• **Try it**
Read through the records. Copy each line that has the word "Publicaciones".
START Data provided
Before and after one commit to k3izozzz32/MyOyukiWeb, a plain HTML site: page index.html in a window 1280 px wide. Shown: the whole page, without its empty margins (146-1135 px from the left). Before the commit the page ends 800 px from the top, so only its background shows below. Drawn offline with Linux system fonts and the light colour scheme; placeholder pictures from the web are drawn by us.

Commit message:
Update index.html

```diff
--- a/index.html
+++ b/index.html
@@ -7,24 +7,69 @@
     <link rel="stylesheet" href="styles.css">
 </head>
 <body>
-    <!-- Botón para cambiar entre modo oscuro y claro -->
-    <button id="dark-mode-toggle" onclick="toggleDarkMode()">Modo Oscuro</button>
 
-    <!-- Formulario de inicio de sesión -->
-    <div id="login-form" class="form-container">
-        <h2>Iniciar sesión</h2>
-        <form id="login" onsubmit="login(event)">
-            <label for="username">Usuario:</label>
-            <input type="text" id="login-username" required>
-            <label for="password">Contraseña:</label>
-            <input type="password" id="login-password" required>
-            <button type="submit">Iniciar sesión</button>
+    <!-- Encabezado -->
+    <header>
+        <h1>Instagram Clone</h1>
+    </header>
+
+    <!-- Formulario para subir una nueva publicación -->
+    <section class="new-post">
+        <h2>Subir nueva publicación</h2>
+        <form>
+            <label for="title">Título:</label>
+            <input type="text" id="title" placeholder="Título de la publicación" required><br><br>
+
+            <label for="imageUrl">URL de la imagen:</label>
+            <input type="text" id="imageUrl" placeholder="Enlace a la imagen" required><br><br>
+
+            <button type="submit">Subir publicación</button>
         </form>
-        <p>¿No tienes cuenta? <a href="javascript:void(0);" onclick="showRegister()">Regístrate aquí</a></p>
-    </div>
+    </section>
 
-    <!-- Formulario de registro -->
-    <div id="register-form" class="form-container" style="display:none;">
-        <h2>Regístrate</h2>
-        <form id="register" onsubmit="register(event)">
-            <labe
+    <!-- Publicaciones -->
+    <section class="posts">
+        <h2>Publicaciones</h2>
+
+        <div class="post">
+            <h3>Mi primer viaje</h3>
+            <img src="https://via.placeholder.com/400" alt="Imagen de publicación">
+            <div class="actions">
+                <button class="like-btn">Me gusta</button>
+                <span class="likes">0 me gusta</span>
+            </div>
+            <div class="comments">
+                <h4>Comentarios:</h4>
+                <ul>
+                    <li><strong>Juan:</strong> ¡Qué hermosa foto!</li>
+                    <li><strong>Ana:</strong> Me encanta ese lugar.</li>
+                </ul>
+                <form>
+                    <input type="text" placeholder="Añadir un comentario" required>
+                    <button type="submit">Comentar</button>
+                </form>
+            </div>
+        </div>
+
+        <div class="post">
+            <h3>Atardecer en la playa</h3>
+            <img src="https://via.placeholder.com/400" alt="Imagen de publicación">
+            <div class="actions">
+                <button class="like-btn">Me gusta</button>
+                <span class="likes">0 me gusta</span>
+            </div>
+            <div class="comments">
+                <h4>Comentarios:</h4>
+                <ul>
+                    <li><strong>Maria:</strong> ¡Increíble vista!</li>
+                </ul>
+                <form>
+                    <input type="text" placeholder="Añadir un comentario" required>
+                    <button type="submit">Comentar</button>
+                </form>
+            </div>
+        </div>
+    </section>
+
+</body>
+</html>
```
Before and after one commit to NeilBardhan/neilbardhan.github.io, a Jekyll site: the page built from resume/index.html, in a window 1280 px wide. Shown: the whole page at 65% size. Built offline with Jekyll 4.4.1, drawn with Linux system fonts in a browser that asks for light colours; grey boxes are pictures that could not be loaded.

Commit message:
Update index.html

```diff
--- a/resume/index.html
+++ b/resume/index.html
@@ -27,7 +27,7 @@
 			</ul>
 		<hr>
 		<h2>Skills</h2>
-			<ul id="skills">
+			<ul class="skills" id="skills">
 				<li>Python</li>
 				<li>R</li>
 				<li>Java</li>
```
END Data provided
• **Task solution**
+    <!-- Publicaciones -->
+        <h2>Publicaciones</h2>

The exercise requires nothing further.